Artemis Alexiadou, Humboldt University of Berlin, Germany

prof. Alexiadou

Sprach- und literaturwissenschaftliche Fakultät
Institut für Anglistik und Amerikanistik
Englische Sprachwissenschaft

Research Areas:

  • Syntax
  • Morphology
  • Syntax and its interfaces with morphology, the lexicon and interpretation
  • Diachronic Syntax
  • Language Breakdown and Development
  • Heritage Languages

Lívia Körtvélyessy, Pavol Jozef Šafárik University, Slovakia

prof. Körtvélyessy

Department of British and American Studies

P. J. Šafárik University, Košice

Academic degrees:

Mgr., 1995, Pavol Jozef Safarik University (Presov)

PaedDr., 2003, Presov University

PhD., 2008, Slovak Academy of Sciences, Bratislava

Paul Meara, Swansea University, UK

prof. Meara

Professor Paul Meara read Modern Languages at Cambridge University and Experimental Psychology at Sussex University.
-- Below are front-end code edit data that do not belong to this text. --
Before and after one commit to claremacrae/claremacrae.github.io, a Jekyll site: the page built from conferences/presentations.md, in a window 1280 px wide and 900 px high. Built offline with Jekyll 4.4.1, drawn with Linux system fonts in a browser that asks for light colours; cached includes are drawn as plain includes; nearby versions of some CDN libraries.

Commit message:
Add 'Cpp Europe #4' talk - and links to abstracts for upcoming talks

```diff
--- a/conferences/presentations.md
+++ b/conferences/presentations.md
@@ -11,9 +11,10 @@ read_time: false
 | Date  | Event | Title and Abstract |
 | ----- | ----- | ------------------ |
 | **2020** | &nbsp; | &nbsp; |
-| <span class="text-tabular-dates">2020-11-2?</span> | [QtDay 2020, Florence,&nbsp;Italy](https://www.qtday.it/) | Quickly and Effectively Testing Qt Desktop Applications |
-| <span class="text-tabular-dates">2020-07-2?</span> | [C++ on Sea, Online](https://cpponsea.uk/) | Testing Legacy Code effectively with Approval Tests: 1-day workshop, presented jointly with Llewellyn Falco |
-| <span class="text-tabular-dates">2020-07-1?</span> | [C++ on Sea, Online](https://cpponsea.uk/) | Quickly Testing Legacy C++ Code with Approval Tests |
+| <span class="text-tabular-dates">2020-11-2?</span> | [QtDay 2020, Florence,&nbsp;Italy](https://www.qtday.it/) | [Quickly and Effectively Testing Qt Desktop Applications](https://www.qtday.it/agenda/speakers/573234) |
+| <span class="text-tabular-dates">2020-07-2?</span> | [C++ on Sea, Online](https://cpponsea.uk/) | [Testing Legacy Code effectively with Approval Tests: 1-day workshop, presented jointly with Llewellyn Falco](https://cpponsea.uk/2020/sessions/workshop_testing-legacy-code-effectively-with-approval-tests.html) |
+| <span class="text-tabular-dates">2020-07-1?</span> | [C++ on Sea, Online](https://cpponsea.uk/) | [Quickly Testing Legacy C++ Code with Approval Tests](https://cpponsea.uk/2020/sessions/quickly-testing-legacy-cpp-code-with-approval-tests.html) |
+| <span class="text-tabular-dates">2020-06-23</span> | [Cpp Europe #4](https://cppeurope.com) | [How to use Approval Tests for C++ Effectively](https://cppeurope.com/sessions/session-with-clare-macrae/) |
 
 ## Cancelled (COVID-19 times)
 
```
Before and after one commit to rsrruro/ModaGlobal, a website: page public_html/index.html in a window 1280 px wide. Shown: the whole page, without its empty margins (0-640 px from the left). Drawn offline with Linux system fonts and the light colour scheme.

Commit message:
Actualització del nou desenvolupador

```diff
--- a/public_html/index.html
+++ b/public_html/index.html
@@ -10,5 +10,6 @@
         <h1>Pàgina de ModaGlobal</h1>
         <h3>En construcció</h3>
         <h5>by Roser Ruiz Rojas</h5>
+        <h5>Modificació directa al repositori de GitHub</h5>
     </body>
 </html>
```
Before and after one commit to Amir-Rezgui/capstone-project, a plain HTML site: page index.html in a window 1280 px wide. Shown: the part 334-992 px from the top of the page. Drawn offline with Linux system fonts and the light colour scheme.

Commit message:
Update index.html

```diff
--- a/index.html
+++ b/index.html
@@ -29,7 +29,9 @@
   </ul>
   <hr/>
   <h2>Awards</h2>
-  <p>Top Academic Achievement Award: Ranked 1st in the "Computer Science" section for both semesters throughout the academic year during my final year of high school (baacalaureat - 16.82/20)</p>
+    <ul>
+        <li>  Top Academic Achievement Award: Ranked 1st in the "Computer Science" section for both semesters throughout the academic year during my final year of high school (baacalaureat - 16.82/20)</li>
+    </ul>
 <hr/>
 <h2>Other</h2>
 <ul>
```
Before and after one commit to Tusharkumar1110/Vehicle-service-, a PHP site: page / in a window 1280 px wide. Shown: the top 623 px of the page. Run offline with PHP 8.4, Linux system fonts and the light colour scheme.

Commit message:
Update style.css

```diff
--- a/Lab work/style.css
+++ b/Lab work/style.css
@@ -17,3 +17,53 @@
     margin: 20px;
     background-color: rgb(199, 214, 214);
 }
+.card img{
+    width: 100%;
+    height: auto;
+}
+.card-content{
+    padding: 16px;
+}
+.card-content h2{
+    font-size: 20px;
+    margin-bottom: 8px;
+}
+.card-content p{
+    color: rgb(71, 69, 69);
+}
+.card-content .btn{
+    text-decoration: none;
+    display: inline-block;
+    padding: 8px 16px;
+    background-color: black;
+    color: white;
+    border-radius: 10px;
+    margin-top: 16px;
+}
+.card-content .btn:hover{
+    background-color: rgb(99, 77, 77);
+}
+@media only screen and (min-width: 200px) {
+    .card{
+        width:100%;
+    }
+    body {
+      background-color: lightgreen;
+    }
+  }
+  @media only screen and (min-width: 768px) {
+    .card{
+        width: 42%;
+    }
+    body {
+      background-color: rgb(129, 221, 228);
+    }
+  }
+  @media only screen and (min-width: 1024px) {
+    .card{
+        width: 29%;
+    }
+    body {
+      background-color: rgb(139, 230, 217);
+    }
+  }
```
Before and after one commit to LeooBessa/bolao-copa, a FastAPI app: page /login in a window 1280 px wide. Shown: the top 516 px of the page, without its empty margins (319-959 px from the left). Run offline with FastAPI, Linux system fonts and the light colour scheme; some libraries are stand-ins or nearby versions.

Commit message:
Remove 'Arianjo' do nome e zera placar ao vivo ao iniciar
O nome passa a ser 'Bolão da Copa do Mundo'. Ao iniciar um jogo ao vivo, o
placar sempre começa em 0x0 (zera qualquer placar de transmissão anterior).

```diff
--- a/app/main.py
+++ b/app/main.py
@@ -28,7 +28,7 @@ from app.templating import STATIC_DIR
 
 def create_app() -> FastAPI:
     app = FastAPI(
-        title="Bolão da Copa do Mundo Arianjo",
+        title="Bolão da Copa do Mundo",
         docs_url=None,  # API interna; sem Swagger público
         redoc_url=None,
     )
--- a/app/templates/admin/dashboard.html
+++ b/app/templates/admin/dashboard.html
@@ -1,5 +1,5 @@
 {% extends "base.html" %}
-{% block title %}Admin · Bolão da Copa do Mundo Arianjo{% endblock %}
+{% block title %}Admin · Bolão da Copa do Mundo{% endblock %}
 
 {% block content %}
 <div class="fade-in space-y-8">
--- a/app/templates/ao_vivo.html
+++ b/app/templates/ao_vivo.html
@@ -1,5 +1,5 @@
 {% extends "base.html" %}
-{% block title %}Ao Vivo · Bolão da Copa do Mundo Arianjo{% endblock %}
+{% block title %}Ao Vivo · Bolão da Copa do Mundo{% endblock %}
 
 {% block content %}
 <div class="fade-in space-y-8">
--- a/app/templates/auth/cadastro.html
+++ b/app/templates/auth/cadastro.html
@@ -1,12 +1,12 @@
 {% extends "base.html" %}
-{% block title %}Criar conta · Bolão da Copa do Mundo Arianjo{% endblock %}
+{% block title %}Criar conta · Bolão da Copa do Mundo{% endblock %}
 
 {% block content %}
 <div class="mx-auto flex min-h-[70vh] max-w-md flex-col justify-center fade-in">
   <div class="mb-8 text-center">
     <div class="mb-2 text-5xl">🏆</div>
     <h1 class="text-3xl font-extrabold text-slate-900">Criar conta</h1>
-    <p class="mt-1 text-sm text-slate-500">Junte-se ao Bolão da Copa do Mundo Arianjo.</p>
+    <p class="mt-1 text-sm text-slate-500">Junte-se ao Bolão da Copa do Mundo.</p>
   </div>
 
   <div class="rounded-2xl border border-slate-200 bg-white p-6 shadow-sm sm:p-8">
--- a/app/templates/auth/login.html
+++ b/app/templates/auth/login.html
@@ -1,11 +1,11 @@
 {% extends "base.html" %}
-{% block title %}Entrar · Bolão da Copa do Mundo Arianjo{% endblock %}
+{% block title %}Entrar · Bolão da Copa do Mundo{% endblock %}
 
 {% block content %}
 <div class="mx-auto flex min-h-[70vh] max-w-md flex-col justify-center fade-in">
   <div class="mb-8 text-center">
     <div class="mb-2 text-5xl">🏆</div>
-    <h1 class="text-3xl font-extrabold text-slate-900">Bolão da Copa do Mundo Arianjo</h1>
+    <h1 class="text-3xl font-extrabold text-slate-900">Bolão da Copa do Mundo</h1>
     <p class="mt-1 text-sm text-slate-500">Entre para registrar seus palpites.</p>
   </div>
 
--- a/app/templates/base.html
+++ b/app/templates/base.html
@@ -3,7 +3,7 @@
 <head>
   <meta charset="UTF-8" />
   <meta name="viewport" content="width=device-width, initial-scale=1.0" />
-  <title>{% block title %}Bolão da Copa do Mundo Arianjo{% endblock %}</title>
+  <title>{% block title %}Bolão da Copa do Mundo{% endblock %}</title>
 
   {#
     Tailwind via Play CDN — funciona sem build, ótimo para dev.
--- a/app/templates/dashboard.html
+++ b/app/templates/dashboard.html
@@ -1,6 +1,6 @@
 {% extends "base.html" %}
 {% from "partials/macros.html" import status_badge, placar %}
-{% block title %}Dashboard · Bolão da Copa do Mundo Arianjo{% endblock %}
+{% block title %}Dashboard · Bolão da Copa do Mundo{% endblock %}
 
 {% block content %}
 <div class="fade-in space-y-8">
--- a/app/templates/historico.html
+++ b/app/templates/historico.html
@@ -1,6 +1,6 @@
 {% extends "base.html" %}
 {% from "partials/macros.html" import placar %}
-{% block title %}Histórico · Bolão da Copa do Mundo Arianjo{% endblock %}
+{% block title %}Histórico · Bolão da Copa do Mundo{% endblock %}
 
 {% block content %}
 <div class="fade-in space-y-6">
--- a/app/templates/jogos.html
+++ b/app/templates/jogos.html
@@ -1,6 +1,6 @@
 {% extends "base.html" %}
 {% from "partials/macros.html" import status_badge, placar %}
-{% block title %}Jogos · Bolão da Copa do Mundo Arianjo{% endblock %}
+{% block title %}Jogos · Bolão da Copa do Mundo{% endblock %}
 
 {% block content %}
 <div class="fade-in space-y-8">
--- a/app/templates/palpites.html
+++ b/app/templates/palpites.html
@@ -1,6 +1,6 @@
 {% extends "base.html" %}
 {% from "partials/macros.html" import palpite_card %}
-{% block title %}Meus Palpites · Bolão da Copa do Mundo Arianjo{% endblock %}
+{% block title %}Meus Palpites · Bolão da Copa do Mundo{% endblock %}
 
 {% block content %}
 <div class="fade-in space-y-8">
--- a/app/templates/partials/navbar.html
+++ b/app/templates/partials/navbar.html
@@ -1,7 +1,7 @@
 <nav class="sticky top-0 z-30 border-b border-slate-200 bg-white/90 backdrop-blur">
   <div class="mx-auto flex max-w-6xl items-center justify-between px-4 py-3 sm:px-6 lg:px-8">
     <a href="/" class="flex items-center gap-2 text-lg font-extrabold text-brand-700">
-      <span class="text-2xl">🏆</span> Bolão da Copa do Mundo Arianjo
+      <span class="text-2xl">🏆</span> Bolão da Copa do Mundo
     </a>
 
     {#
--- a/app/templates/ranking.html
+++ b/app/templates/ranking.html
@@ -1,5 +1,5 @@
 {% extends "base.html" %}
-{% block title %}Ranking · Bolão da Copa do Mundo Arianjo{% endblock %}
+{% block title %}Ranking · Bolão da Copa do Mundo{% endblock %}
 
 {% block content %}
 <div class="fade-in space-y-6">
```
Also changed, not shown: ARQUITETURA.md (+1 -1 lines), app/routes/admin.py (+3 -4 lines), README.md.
He was awarded a DPhil at York University.

A founder member of the Department of Applied Linguistics at Birkbeck College London, and Professor in the Department of English at Swansea University until his retirement in 2009.

Awarded an Honorary Fellowship by the Chartered Institute of Linguists in 2010, and elected to the Academy of Social Sciences in 2012.

Paul Meara is the developer of the Lognostics website, https://www.lognostics.co.uk, which offers a number of tools for vocabulary researchers.

Research Interests:

  • Vocabulary Acquisition
  • Mental Lexicons
  • Simulations of Lexical Processes
  • Bibliometrics

Pius ten Hacken, University of Innsbruck, Austria

prof. ten Hacken

Pius ten Hacken is a professor of translation studies at Innsbruck University. He studied French and general linguistics in Utrecht and completed his PhD (English linguistics) and Habilitation (general linguistics) in Basel. He has worked for the machine translation project Eurotra and at universities in Basel, Swansea, and Innsbruck. In the European Association for Lexicography, he has been a member of the Executive Board since 2006, currently as vice-president. His main research interests are terminology, word formation, lexicography, and the nature of language as an object of linguistic study. His monographs include Defining Morphology (Olms, 1994) and Chomskyan Linguistics and its Competitors (Equinox, 2007), and his most recent edited volumes are Word Formation and Transparency in Medical English (with Renáta Panocová, Cambridge Scholars Publishing, 2015) and The Semantics of Compounding (Cambridge University Press, 2016).